Start of DATASET RECORDS

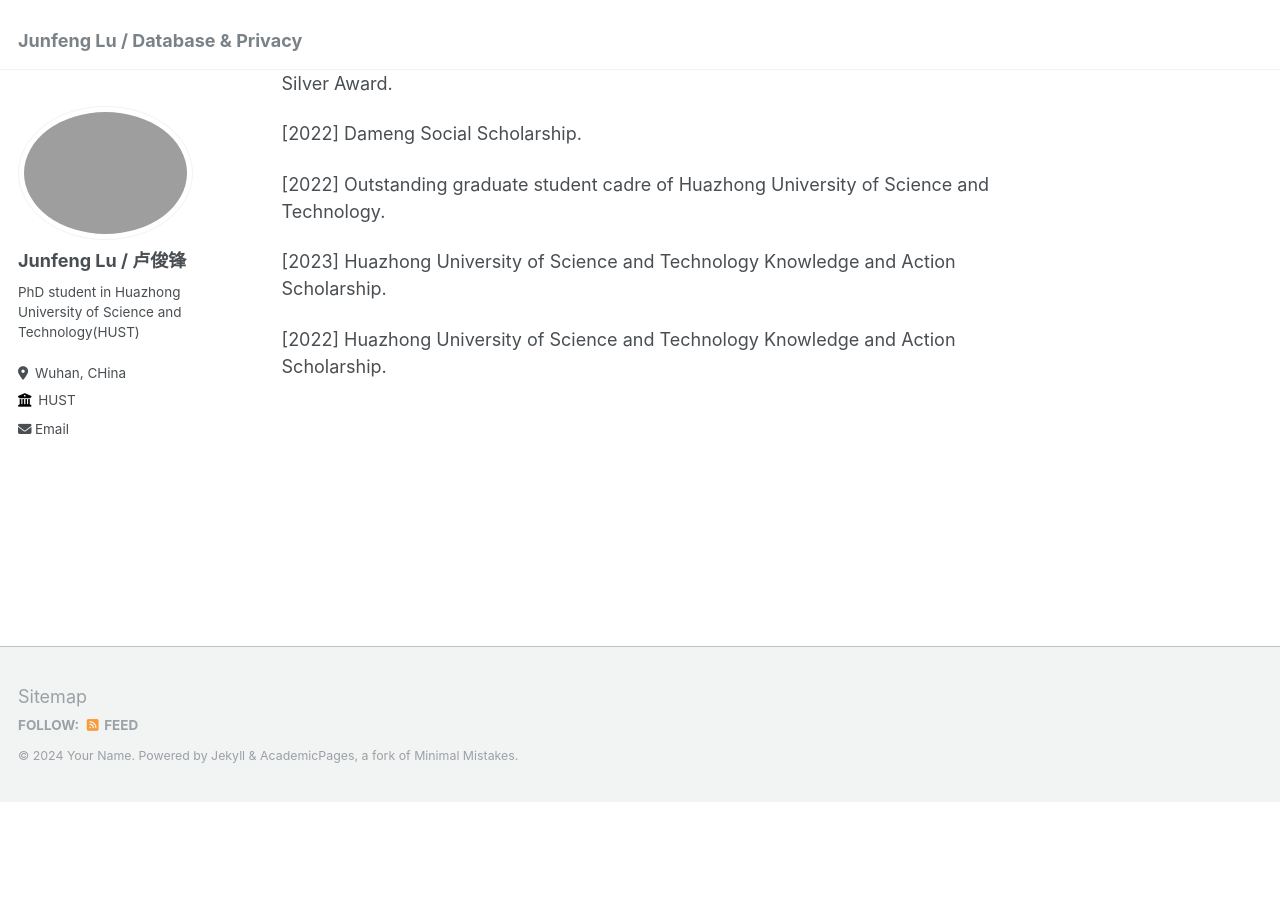
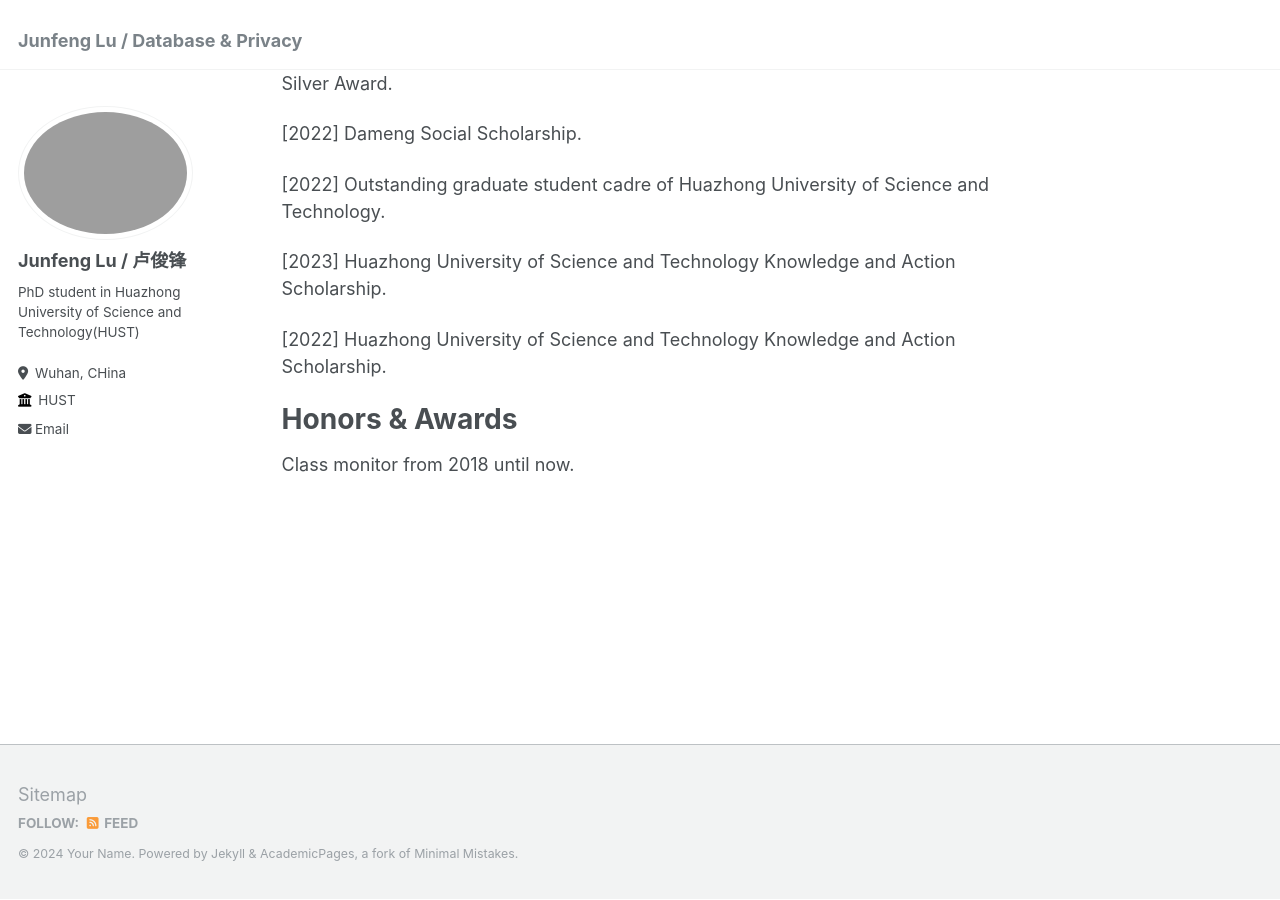
Before and after one commit to richardlujunfeng/richardloo, a Jekyll site: the page built from _pages/about.md, in a window 1280 px wide and 900 px high, scrolled down 1065 px. Built offline with Jekyll 4.4.1, drawn with Linux system fonts in a browser that asks for light colours; before the commit the page ends 1866 px from its top, so only the background shows below that.

Commit message:
Add files via upload

```diff
--- a/_pages/about.md
+++ b/_pages/about.md
@@ -44,3 +44,7 @@ Vector Database, privacy protection, query processing, Top-k query, RAG (Retriev
 [2023] Huazhong University of Science and Technology Knowledge and Action Scholarship.
 
 [2022] Huazhong University of Science and Technology Knowledge and Action Scholarship.
+
+# Honors & Awards
+
+Class monitor from 2018 until now.
```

End of DATASET RECORDS

### WHAT THE TASK REQUIRES
Exact wording is required throughout: write out all the records, but no pictures.

### YOUR SOLUTION
Before and after one commit to richardlujunfeng/richardloo, a Jekyll site: the page built from _pages/about.md, in a window 1280 px wide and 900 px high, scrolled down 1065 px. Built offline with Jekyll 4.4.1, drawn with Linux system fonts in a browser that asks for light colours; before the commit the page ends 1866 px from its top, so only the background shows below that.

Commit message:
Add files via upload

```diff
--- a/_pages/about.md
+++ b/_pages/about.md
@@ -44,3 +44,7 @@ Vector Database, privacy protection, query processing, Top-k query, RAG (Retriev
 [2023] Huazhong University of Science and Technology Knowledge and Action Scholarship.
 
 [2022] Huazhong University of Science and Technology Knowledge and Action Scholarship.
+
+# Honors & Awards
+
+Class monitor from 2018 until now.
```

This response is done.